  2. A tricky question even before Noah raised the possibility that cheating scoundrels seek to stiff the airline of their dog revenue, which can only lead to unravelling the network of ancillary fees and surcharges that play so important a role in profitability. So the cabins will shortly be littered with ersatz service dogs. But what about people whose disability is emotional, who are simply terrorized by prolonged proximity to any sort of dog, especially while in an aluminum tube at 450mph six miles high? Who decides who should suffer?

    1. That is a good question, Mike — and I have another question which I posed in this article…

      …if fellow passengers have allergies to animals, should they suffer? Do passengers with emotional support animals have more rights than allergy sufferers — even if those allergy sufferers have notes from their doctors?
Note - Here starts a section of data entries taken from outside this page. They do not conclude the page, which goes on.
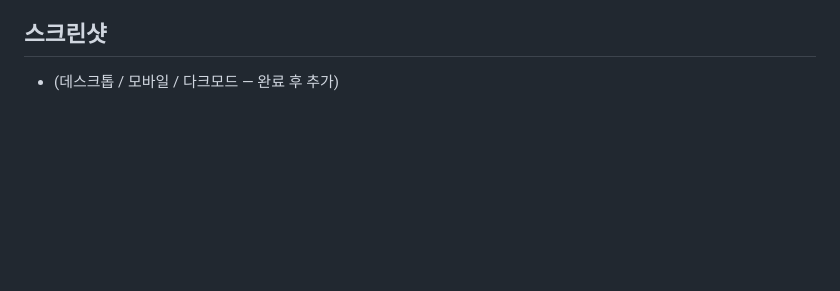
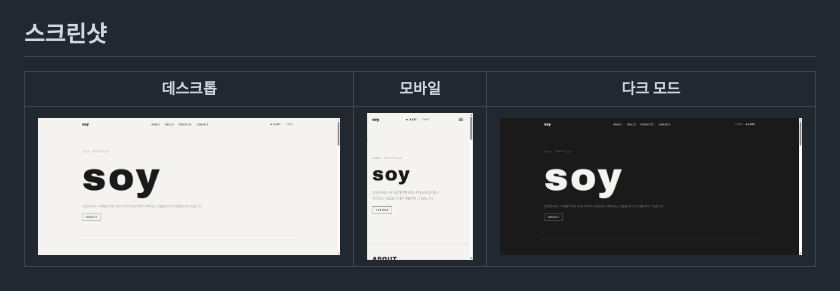
Before and after one commit to soy7yos/B1-1, a Markdown page: README.md, the part around the change. GitHub-like rendering; pictures changed too: images/screenshot-dark.png (added), images/screenshot-light.png (added), images/screenshot-mobile.png (added); blank space fills up the shorter version.

Commit message:
docs: README 스크린샷 3종(데스크톱/모바일/다크모드) 추가

```diff
--- a/README.md
+++ b/README.md
@@ -28,4 +28,6 @@ VS Code + Live Server 확장으로 `index.html` 실행.
 - Intersection Observer threshold: 0.25
 
 ## 스크린샷
-- (데스크톱 / 모바일 / 다크모드 — 완료 후 추가)
+| 데스크톱 | 모바일 | 다크 모드 |
+|---|---|---|
+| ![데스크톱 화면](images/screenshot-light.png) | ![모바일 화면](images/screenshot-mobile.png) | ![다크 모드 화면](images/screenshot-dark.png) |
```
      The Canadian Transportation Agency had been ordered by the Federal Court of Appeal to reconsider a ruling imposed on August of 2013 which required Air Canada to separate dogs from passengers allergic to dogs in its airline cabins on airplanes, finding that there was no significant evidence for the ruling and done without consideration to the argument from Air Canada that a less intrusive remedy could be found:

      Apparently courts decide who should suffer in an airplane…

      …and to stray to another topic, then there are peanut allergies:

      These are only a couple of many contentious issues pertaining to who has more rights aboard that cramped aluminum tube at 450 miles per hour six miles high, Mike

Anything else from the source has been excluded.